:: Work required ::
Identify all lines of the data containing the string "sqrt" and copy them.
** Dataset extract follows **
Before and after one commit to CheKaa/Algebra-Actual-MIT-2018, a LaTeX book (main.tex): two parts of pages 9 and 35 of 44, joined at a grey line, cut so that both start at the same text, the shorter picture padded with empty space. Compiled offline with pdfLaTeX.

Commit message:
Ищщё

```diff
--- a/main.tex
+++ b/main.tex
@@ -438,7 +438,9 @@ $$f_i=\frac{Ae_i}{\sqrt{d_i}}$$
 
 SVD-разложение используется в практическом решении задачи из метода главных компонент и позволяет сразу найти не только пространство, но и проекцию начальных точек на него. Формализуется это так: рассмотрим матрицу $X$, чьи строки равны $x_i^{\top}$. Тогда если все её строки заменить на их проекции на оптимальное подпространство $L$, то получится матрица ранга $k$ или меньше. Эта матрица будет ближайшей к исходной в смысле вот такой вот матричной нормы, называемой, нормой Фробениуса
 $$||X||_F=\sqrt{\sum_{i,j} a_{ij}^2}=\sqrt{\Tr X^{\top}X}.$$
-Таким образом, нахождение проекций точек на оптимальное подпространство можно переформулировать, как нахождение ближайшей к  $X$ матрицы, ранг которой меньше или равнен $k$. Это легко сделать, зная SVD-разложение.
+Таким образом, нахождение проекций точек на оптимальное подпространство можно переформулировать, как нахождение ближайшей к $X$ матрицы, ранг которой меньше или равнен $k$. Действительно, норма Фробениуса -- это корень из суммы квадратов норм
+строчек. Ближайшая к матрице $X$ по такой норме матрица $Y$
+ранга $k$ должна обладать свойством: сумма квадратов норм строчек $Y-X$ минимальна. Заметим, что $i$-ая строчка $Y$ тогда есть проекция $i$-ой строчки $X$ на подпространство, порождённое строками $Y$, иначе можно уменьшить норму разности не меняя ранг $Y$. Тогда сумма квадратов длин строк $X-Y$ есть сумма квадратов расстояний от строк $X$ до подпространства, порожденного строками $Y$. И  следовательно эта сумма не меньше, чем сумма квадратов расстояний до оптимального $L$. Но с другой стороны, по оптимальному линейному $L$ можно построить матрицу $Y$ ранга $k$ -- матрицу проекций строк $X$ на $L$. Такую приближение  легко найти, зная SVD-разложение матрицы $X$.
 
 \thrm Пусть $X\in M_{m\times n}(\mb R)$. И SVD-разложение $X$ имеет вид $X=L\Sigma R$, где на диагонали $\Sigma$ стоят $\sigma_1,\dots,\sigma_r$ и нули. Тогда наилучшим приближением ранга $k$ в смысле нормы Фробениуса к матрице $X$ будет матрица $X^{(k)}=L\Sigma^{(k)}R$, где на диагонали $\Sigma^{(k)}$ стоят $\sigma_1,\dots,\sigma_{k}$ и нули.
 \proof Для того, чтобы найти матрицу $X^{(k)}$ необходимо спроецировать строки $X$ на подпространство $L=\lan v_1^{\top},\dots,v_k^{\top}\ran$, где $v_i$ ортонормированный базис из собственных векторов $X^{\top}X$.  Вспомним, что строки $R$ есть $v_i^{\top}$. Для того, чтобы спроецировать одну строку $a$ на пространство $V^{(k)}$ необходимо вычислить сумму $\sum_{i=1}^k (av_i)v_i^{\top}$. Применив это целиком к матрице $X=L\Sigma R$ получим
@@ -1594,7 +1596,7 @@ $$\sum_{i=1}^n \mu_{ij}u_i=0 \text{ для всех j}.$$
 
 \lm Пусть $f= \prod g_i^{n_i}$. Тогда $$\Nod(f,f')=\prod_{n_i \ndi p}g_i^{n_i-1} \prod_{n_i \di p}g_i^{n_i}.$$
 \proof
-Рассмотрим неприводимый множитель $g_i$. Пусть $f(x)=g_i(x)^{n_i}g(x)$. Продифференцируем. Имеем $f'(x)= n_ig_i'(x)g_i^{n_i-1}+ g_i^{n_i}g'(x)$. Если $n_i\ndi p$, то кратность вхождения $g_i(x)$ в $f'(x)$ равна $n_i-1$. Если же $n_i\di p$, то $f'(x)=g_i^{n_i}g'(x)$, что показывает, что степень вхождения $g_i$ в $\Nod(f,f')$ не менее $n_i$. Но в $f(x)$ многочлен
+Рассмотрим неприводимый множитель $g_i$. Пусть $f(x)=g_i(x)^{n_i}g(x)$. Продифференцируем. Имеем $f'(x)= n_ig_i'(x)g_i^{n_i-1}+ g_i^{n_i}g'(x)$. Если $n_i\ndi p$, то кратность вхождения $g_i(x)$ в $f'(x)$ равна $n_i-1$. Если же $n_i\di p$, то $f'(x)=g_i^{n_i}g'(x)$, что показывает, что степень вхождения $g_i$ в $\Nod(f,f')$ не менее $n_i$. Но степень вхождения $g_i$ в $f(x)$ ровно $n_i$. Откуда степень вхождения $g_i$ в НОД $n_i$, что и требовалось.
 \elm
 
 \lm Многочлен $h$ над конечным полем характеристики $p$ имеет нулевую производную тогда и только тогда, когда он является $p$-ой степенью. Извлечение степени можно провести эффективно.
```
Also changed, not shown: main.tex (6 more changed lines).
** End of Dataset extract **
:: Completed exercise ::
@@ -438,7 +438,9 @@ $$f_i=\frac{Ae_i}{\sqrt{d_i}}$$
 $$||X||_F=\sqrt{\sum_{i,j} a_{ij}^2}=\sqrt{\Tr X^{\top}X}.$$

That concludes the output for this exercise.